The Bankruptcy Code provides the statutory authority for compensating the services and reimbursing the expenses of officers of the estate. These claims are afforded first priority in the distribution of an estate. The Bankruptcy Code prescribes the standards according to which the amount of compensation is to be determined.
The only procedural requirement is that an award of compensation be preceded by notice to any parties in interest and to the United States Trustee and by a hearing. Reimbursement of officers of the estate for their actual and necessary expenses is allowed. ”Officers of the estate” include trustees, examiners, attorneys and other professional persons employed by a trustee or examiner; attorneys and other professional persons employed by official creditors’ committees and equity security holders’ committees; and any paraprofessional employed by them.
An application for compensation must contain a detailed statement of services rendered, time expended and expenses incurred.
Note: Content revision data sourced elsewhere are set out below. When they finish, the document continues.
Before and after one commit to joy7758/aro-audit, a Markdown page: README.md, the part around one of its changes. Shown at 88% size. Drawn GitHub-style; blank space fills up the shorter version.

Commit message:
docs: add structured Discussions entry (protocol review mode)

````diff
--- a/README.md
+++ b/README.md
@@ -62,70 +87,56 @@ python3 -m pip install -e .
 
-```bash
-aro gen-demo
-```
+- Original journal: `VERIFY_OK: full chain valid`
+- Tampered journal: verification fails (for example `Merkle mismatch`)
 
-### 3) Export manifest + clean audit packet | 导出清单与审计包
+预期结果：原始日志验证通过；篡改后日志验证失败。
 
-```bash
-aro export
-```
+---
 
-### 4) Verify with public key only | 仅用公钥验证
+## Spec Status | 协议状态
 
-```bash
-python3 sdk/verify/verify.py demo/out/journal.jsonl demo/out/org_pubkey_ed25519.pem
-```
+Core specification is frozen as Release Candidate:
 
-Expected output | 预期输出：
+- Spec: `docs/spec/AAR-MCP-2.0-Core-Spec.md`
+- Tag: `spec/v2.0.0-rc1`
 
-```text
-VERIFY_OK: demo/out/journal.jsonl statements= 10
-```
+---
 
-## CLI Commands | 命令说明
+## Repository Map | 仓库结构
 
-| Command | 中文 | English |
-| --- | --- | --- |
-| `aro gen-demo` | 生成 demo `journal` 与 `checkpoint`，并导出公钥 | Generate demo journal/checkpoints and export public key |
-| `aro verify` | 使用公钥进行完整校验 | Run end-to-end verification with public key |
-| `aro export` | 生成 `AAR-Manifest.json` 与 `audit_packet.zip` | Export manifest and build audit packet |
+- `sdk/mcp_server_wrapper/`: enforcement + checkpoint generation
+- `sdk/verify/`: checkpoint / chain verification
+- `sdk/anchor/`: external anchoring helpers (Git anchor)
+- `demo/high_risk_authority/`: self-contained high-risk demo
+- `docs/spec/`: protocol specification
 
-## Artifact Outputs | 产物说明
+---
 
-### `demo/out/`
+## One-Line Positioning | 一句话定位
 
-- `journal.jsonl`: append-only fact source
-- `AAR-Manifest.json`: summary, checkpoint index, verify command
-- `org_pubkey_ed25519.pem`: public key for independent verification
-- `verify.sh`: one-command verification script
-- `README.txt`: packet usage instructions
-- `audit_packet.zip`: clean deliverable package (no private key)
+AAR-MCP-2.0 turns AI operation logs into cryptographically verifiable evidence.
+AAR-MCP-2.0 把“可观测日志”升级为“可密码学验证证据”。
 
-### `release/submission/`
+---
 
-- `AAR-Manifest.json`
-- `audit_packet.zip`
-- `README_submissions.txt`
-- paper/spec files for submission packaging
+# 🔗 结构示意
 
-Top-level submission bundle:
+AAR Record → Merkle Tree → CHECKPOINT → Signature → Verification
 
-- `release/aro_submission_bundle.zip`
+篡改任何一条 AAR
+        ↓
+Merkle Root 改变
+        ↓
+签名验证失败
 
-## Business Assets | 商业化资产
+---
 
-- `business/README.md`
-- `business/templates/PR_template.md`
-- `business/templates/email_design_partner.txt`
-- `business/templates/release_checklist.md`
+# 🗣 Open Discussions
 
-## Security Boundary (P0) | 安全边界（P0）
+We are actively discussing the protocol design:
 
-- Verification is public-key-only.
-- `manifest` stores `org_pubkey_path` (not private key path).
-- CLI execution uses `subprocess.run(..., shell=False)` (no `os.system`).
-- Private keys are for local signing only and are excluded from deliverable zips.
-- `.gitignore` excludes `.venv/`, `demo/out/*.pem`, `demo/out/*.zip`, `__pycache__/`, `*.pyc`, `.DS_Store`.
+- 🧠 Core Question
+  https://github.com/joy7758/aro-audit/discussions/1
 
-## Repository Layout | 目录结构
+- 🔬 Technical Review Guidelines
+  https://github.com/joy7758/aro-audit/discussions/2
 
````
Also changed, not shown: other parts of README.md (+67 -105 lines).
In determining reasonable compensation for a professional person employed by the debtor’s estate, the trustee or a creditor’s committee, the court must consider whether the person is board certified or otherwise has demonstrated skill and experience in the bankruptcy field. In addition to the provisions of the Bankruptcy Code, local rules and fee guidelines may regulate the submission of fee applications and the content of applications.
Professionals are required to make a reasonable effort to submit meaningful billing records from which the court and other interested parties can make an informed decision regarding the nature, reasonableness and value of the services rendered by the professional. The level of detail required in a fee application may vary according to the professional. Not all professionals are employed throughout the debtor’s case, and many serve only for a limited purpose. Their applications do not require the degree of detail that must be submitted by an attorney working for the debtor on a daily basis in many different matters.